Email scams are nothing new, but the COVID-19 pandemic has added considerable fuel to the fire that’s been burning in the underbelly of the internet for years.
From scams that attack your stimulus check to fake cures and protective gear, there are so many COVID-19-related scams circling that it can be hard to spot them all. Tap or click here to see the red flags to watch out for.
But now, scammers are turning their attention to new kinds of victims: small businesses impacted by the pandemic. They’re masquerading as government loan servicers and tricking people into handing over their personal data in exchange for payroll funds that never arrive. Here’s what you need to know about this scummy new bait-and-switch.
Paycheck Protection Plan recipients are the latest target for scammers and fraud
If you’ve received an email telling you that your small business may qualify for government-backed loans via the Paycheck Protection Program (PPP), delete it right away. A new scam is in town, and it’s harming small business owners left and right across the country.
According to a bulletin posted by First Interstate Bank, PPP recipients are one of the groups being targeted by a new scam campaign that may steal your personal and financial information at one of the worst times imaginable.

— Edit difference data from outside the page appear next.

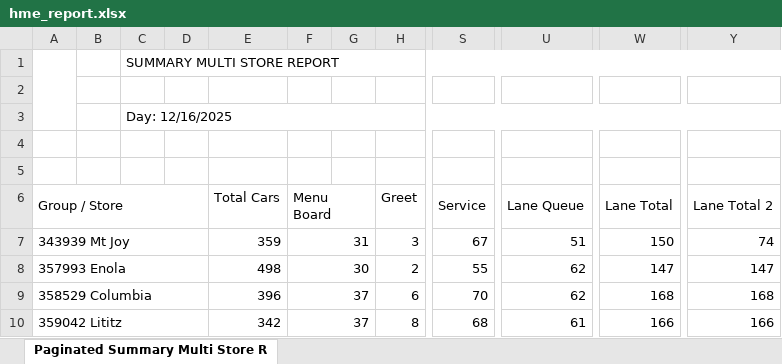
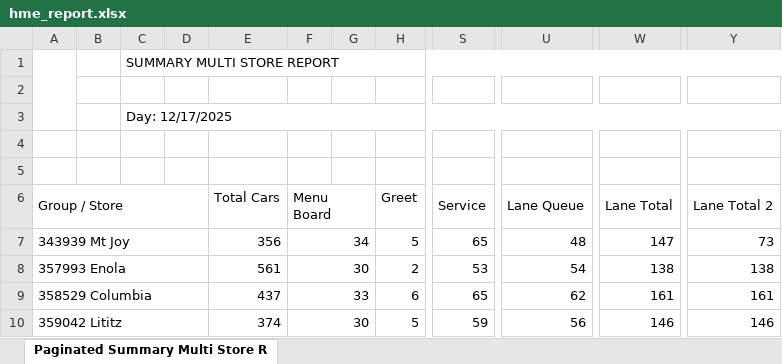
Before and after one commit to samargunners/Dunkin-sales-summary, an Excel workbook: data/hme/raw/hme_report.xlsx, sheet Paginated Summary Multi Store R, drawn as a sheet; only a part is shown, gaps mark what is left out; values as stored, in another font and other column widths than the file's, no cell formats; charts and pictures not drawn; the diff covers the shown part only; the diff names each change by its address in the sheet, - before the commit and + after, or states it on an @@ line.

```diff
--- a/data/hme/raw/hme_report.xlsx (sheet Paginated Summary Multi Store R)
+++ b/data/hme/raw/hme_report.xlsx (sheet Paginated Summary Multi Store R)
-C3: Day: 12/16/2025
+C3: Day: 12/17/2025
-E7 (Total Cars): 359
+E7 (Total Cars): 356
-F7 (Menu Board): 31
+F7 (Menu Board): 34
-H7 (Greet): 3
+H7 (Greet): 5
-S7 (Service): 67
+S7 (Service): 65
-U7 (Lane Queue): 51
+U7 (Lane Queue): 48
-W7 (Lane Total): 150
+W7 (Lane Total): 147
-Y7 (Lane Total 2): 74
+Y7 (Lane Total 2): 73
-E8 (Total Cars): 498
+E8 (Total Cars): 561
-S8 (Service): 55
+S8 (Service): 53
-U8 (Lane Queue): 62
+U8 (Lane Queue): 54
-W8 (Lane Total): 147
+W8 (Lane Total): 138
-Y8 (Lane Total 2): 147
+Y8 (Lane Total 2): 138
-E9 (Total Cars): 396
+E9 (Total Cars): 437
-F9 (Menu Board): 37
+F9 (Menu Board): 33
-S9 (Service): 70
+S9 (Service): 65
-W9 (Lane Total): 168
+W9 (Lane Total): 161
-Y9 (Lane Total 2): 168
+Y9 (Lane Total 2): 161
-E10 (Total Cars): 342
+E10 (Total Cars): 374
-F10 (Menu Board): 37
+F10 (Menu Board): 30
-H10 (Greet): 8
+H10 (Greet): 5
-S10 (Service): 68
+S10 (Service): 59
-U10 (Lane Queue): 61
+U10 (Lane Queue): 56
-W10 (Lane Total): 166
+W10 (Lane Total): 146
-Y10 (Lane Total 2): 166
+Y10 (Lane Total 2): 146
```
Also changed, not shown: 12 added rows, 12 removed rows and 124 edited cells elsewhere in this sheet, cell formats, data/hme/transformed/hme_transformed.xlsx.
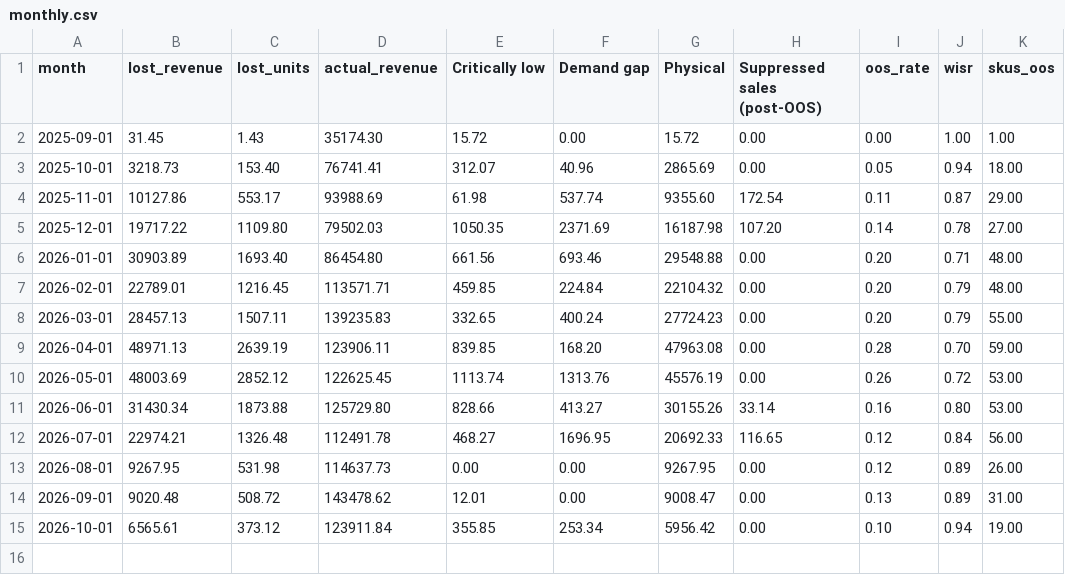
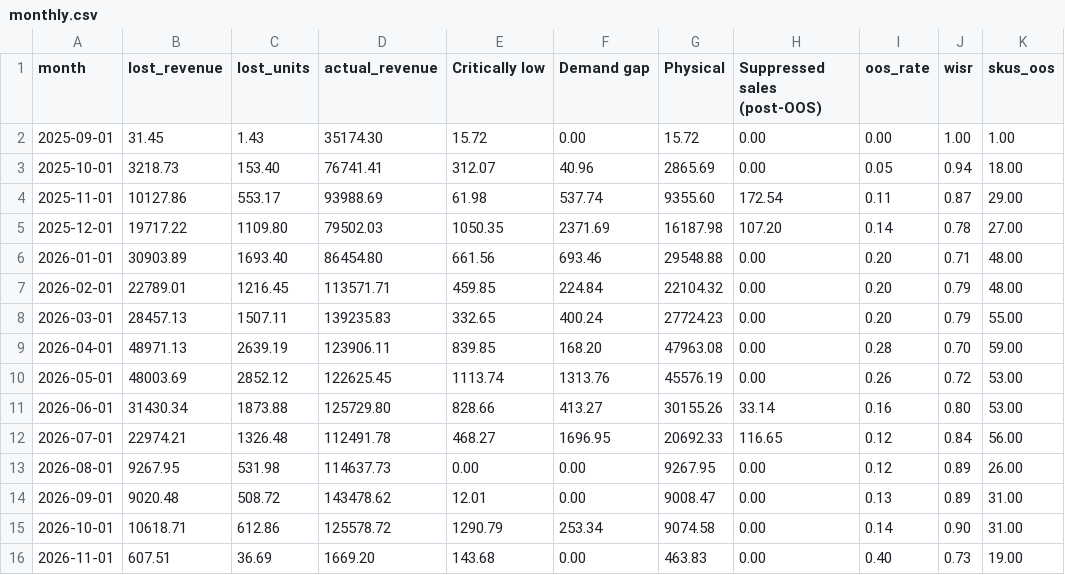
Before and after one commit to ennoenno98/OOSshopify, a CSV file: results/monthly.csv, drawn as a sheet.

```diff
--- a/results/monthly.csv
+++ b/results/monthly.csv
@@ -14,2 +14,3 @@ month,lost_revenue,lost_units,actual_revenue,Critically low,Demand gap,Physical,
 2026-09-01,9020.48,508.72,143478.62,12.01,0.00,9008.47,0.00,0.13,0.89,31.00
-2026-10-01,6565.61,373.12,123911.84,355.85,253.34,5956.42,0.00,0.10,0.94,19.00
+2026-10-01,10618.71,612.86,125578.72,1290.79,253.34,9074.58,0.00,0.14,0.90,31.00
+2026-11-01,607.51,36.69,1669.20,143.68,0.00,463.83,0.00,0.40,0.73,19.00
```
Also changed, not shown: data/sales_daily.csv, results/episodes.csv, 6 other files.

Both PPP recipients and non-applicants are being targeted, but the methods of attack are the same nonetheless. These emails take the form of a message from the government’s Small Business Association, which explains that you qualify for a loan and must apply or sign documents to get approved.
Unfortunately, these emails are nothing more than fakes, and signing the documents they contain may lead to devastating consequences like stolen identities, fraud and data breaches. Tap or click to see how scammers are impersonating banks with fake COVID-19 emails.

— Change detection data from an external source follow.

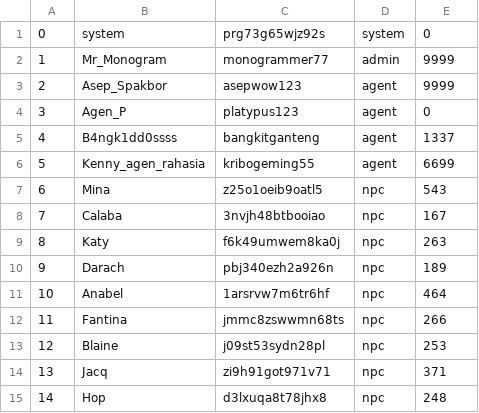
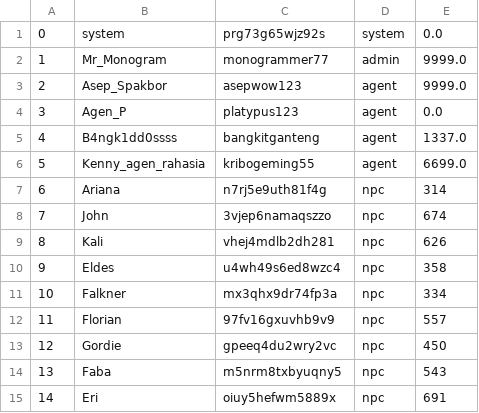
Before and after one commit to Labpro-21/if1210-2024-tubes-k08-a, a CSV file: data/saves/default-save/database_user.csv, drawn as a sheet; only a part is shown; the diff covers the shown part only.

```diff
--- a/data/saves/default-save/database_user.csv
+++ b/data/saves/default-save/database_user.csv
@@ -1,15 +1,15 @@
-0;system;prg73g65wjz92s;system;0
-1;Mr_Monogram;monogrammer77;admin;9999
-2;Asep_Spakbor;asepwow123;agent;9999
-3;Agen_P;platypus123;agent;0
-4;B4ngk1dd0ssss;bangkitganteng;agent;1337
-5;Kenny_agen_rahasia;kribogeming55;agent;6699
-6;Mina;z25o1oeib9oatl5;npc;543
-7;Calaba;3nvjh48btbooiao;npc;167
-8;Katy;f6k49umwem8ka0j;npc;263
-9;Darach;pbj340ezh2a926n;npc;189
-10;Anabel;1arsrvw7m6tr6hf;npc;464
-11;Fantina;jmmc8zswwmn68ts;npc;266
-12;Blaine;j09st53sydn28pl;npc;253
-13;Jacq;zi9h91got971v71;npc;371
-14;Hop;d3lxuqa8t78jhx8;npc;248
+0;system;prg73g65wjz92s;system;0.0
+1;Mr_Monogram;monogrammer77;admin;9999.0
+2;Asep_Spakbor;asepwow123;agent;9999.0
+3;Agen_P;platypus123;agent;0.0
+4;B4ngk1dd0ssss;bangkitganteng;agent;1337.0
+5;Kenny_agen_rahasia;kribogeming55;agent;6699.0
+6;Ariana;n7rj5e9uth81f4g;npc;314
+7;John;3vjep6namaqszzo;npc;674
+8;Kali;vhej4mdlb2dh281;npc;626
+9;Eldes;u4wh49s6ed8wzc4;npc;358
+10;Falkner;mx3qhx9dr74fp3a;npc;334
+11;Florian;97fv16gxuvhb9v9;npc;557
+12;Gordie;gpeeq4du2wry2vc;npc;450
+13;Faba;m5nrm8txbyuqny5;npc;543
+14;Eri;oiuy5hefwm5889x;npc;691
```
Also changed, not shown: 54 edited cells elsewhere in this file, data/saves/default-save/database_inventory_monster.csv, data/saves/default-save/database_laboratory.csv, 26 other files.
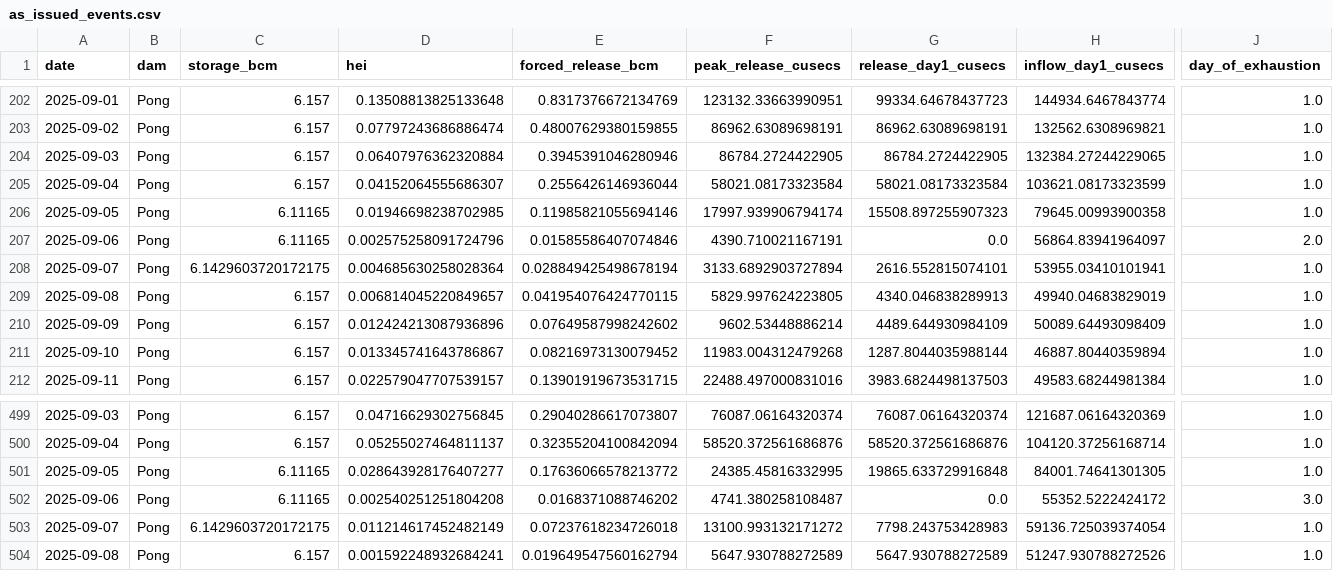
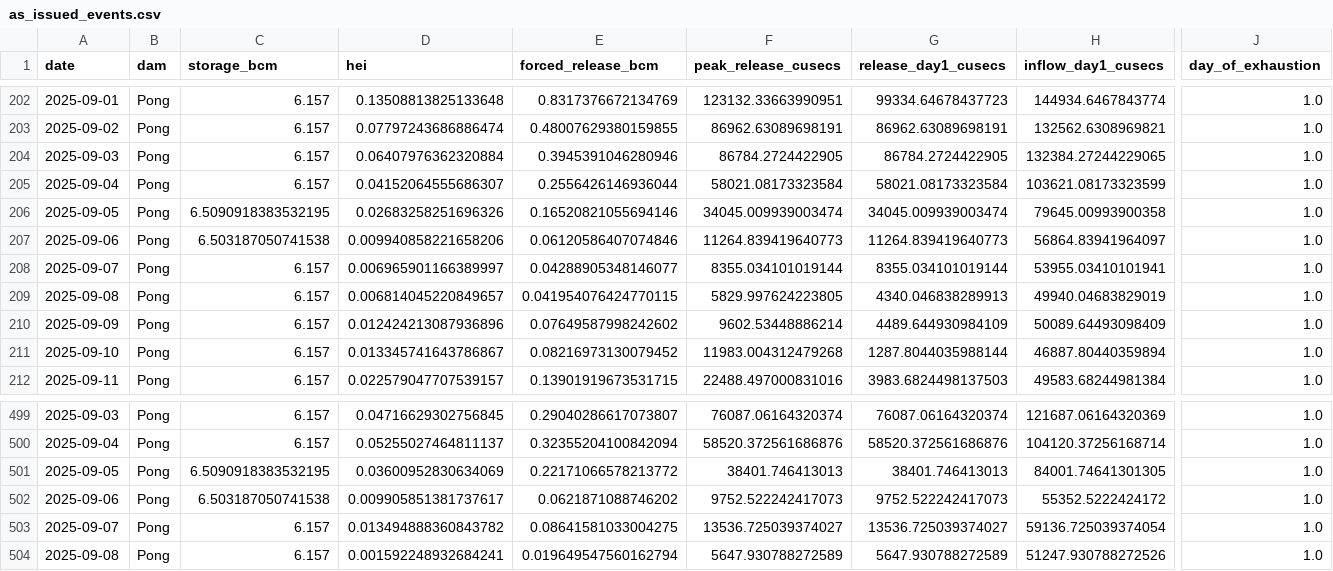
Before and after one commit to bakathefish/Flood, a CSV file: punjabflood/outputs/verification/as_issued_events.csv, drawn as a sheet; only a part is shown, gaps mark what is left out; the diff covers the shown part only; the diff names each change by its address in the sheet, - before the commit and + after, or states it on an @@ line.

```diff
--- a/punjabflood/outputs/verification/as_issued_events.csv
+++ b/punjabflood/outputs/verification/as_issued_events.csv
-C206 (storage_bcm): 6.11165
+C206 (storage_bcm): 6.5090918383532195
-D206 (hei): 0.01946698238702985
+D206 (hei): 0.02683258251696326
-E206 (forced_release_bcm): 0.11985821055694146
+E206 (forced_release_bcm): 0.16520821055694146
-F206 (peak_release_cusecs): 17997.939906794174
+F206 (peak_release_cusecs): 34045.009939003474
-G206 (release_day1_cusecs): 15508.897255907323
+G206 (release_day1_cusecs): 34045.009939003474
-C207 (storage_bcm): 6.11165
+C207 (storage_bcm): 6.503187050741538
-D207 (hei): 0.002575258091724796
+D207 (hei): 0.009940858221658206
-E207 (forced_release_bcm): 0.01585586407074846
+E207 (forced_release_bcm): 0.06120586407074846
-F207 (peak_release_cusecs): 4390.710021167191
+F207 (peak_release_cusecs): 11264.839419640773
-G207 (release_day1_cusecs): 0.0
+G207 (release_day1_cusecs): 11264.839419640773
-J207 (day_of_exhaustion): 2.0
+J207 (day_of_exhaustion): 1.0
-C208 (storage_bcm): 6.1429603720172175
+C208 (storage_bcm): 6.157
-D208 (hei): 0.004685630258028364
+D208 (hei): 0.006965901166389997
-E208 (forced_release_bcm): 0.028849425498678194
+E208 (forced_release_bcm): 0.04288905348146077
-F208 (peak_release_cusecs): 3133.6892903727894
+F208 (peak_release_cusecs): 8355.034101019144
-G208 (release_day1_cusecs): 2616.552815074101
+G208 (release_day1_cusecs): 8355.034101019144
-C501 (storage_bcm): 6.11165
+C501 (storage_bcm): 6.5090918383532195
-D501 (hei): 0.028643928176407277
+D501 (hei): 0.03600952830634069
-E501 (forced_release_bcm): 0.17636066578213772
+E501 (forced_release_bcm): 0.22171066578213772
-F501 (peak_release_cusecs): 24385.45816332995
+F501 (peak_release_cusecs): 38401.746413013
-G501 (release_day1_cusecs): 19865.633729916848
+G501 (release_day1_cusecs): 38401.746413013
-C502 (storage_bcm): 6.11165
+C502 (storage_bcm): 6.503187050741538
-D502 (hei): 0.002540251251804208
+D502 (hei): 0.009905851381737617
-E502 (forced_release_bcm): 0.0168371088746202
+E502 (forced_release_bcm): 0.0621871088746202
-F502 (peak_release_cusecs): 4741.380258108487
+F502 (peak_release_cusecs): 9752.522242417073
-G502 (release_day1_cusecs): 0.0
+G502 (release_day1_cusecs): 9752.522242417073
-J502 (day_of_exhaustion): 3.0
+J502 (day_of_exhaustion): 1.0
-C503 (storage_bcm): 6.1429603720172175
+C503 (storage_bcm): 6.157
-D503 (hei): 0.011214617452482149
+D503 (hei): 0.013494888360843782
-E503 (forced_release_bcm): 0.07237618234726018
+E503 (forced_release_bcm): 0.08641581033004275
-F503 (peak_release_cusecs): 13100.993132171272
+F503 (peak_release_cusecs): 13536.725039374027
-G503 (release_day1_cusecs): 7798.243753428983
+G503 (release_day1_cusecs): 13536.725039374027
```
Also changed, not shown: 58 edited cells elsewhere in this file, punjabflood/outputs/verification/annual_predictors.csv, punjabflood/outputs/verification/peak_tests.csv, 27 other files.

My small business does need help. How can I tell the scams from the real thing?
Fortunately, SBA has the answers you need. These scammers ignore a few key facts about how the PPP works, as well as how businesses sign up and qualify for a loan.

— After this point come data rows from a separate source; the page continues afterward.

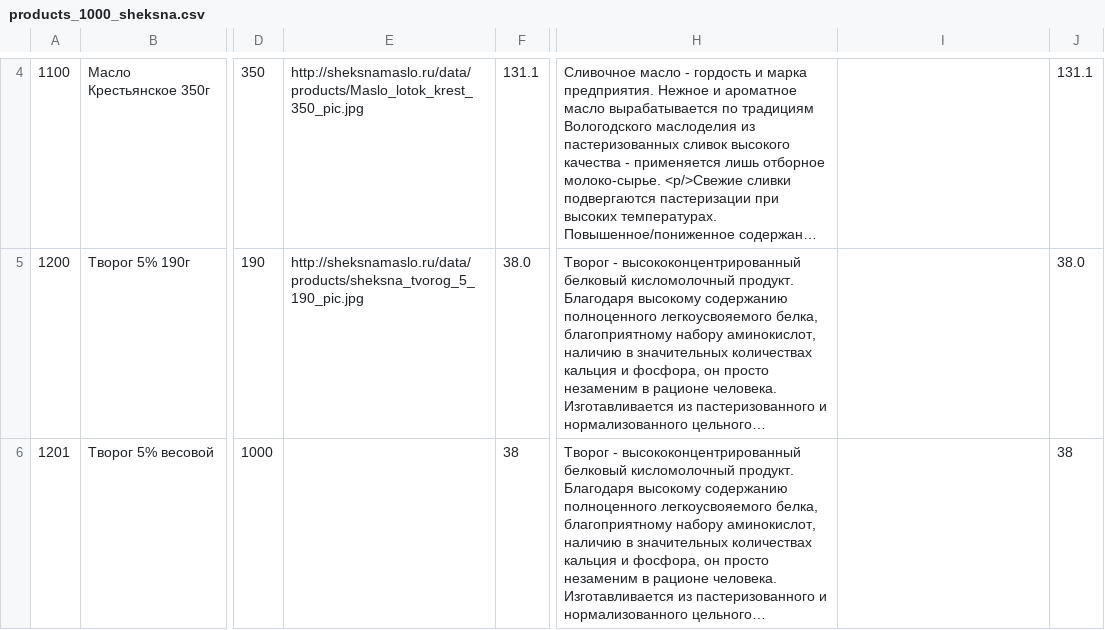
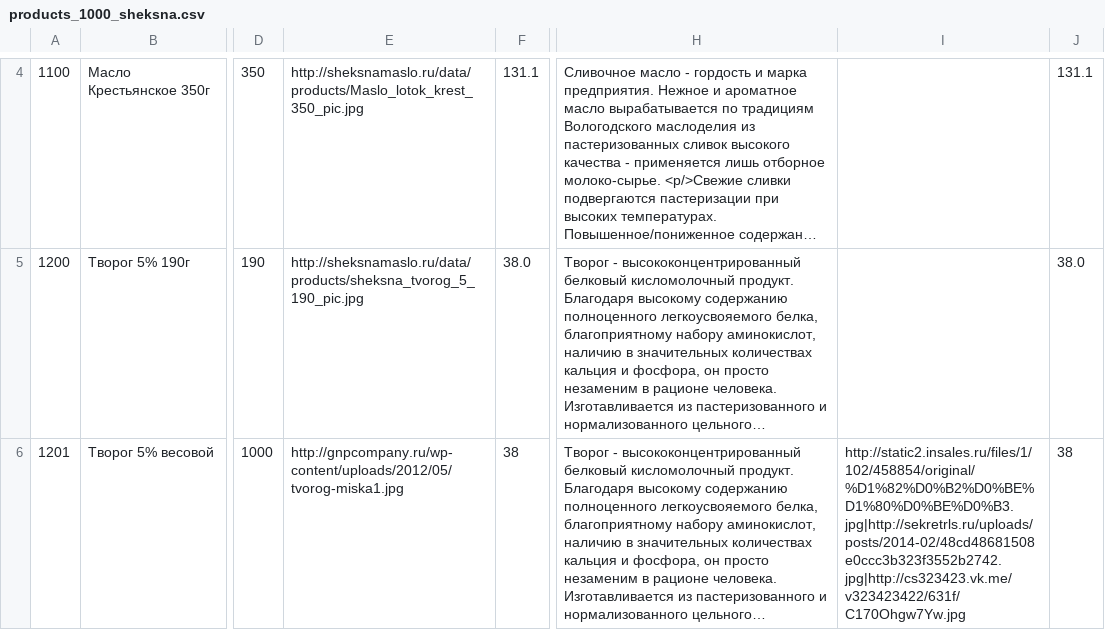
Before and after one commit to trifidtrifid/vmesteonline, a CSV file: vonline_be/war/data/products_1000_sheksna.csv, drawn as a sheet; only a part is shown, gaps mark what is left out; long unchanged cells end in …; the diff names each change by its address in the sheet, - before the commit and + after, or states it on an @@ line.

Commit message:
карусель

```diff
--- a/vonline_be/war/data/products_1000_sheksna.csv
+++ b/vonline_be/war/data/products_1000_sheksna.csv
-E6: (empty)
+E6: http://gnpcompany.ru/wp-content/uploads/2012/05/tvorog-miska1.jpg
-I6: (empty)
+I6: http://static2.insales.ru/files/1/102/458854/original/%D1%82%D0%B2%D0%BE%D1%80%D0%BE%D0%B3.jpg|http://sekretrls.ru/uploads/posts/2014-02/48cd48681508e0ccc3b323f3552b2742.jpg|http://cs323423.vk.me/v323423422/631f/C170Ohgw7Yw.jpg
```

For starters, the SBA will never reach out to you regarding a loan or your qualifications. This is the same mistake made by scammers pretending to be the IRS. Tap or click to see the stimulus scams to keep an eye out for.
In addition, you go through financial institutions like First Interstate Bank to apply for your small business loan, not the SBA directly.
If you have fallen for a scam like this, your best option is to freeze your credit and contact your bank immediately. They can keep an eye on your account, as well as halt and inform you of any fraudulent activity. Tap or click here to see the benefits of freezing your credit.
If your business is in need of a loan, look through the SBA’s website and contact your bank to see if you qualify. Right now, loans are going quickly, as the pool of money appropriated by Congress is limited.
Ultimately, this scam features the same fatal flaw as the rest: It can only hurt you if you fall for it. Now that you know, you can spread this knowledge to others and stop the spread — much like you would with COVID-19. These scams may not kill you, but the economic pain you’ll feel will make everything else much worse.
The information contained in this article is for educational and informational purposes only and is not intended as health or medical advice. Always consult a physician or other qualified health provider regarding any questions you may have regarding a medical condition, advice, or health objectives.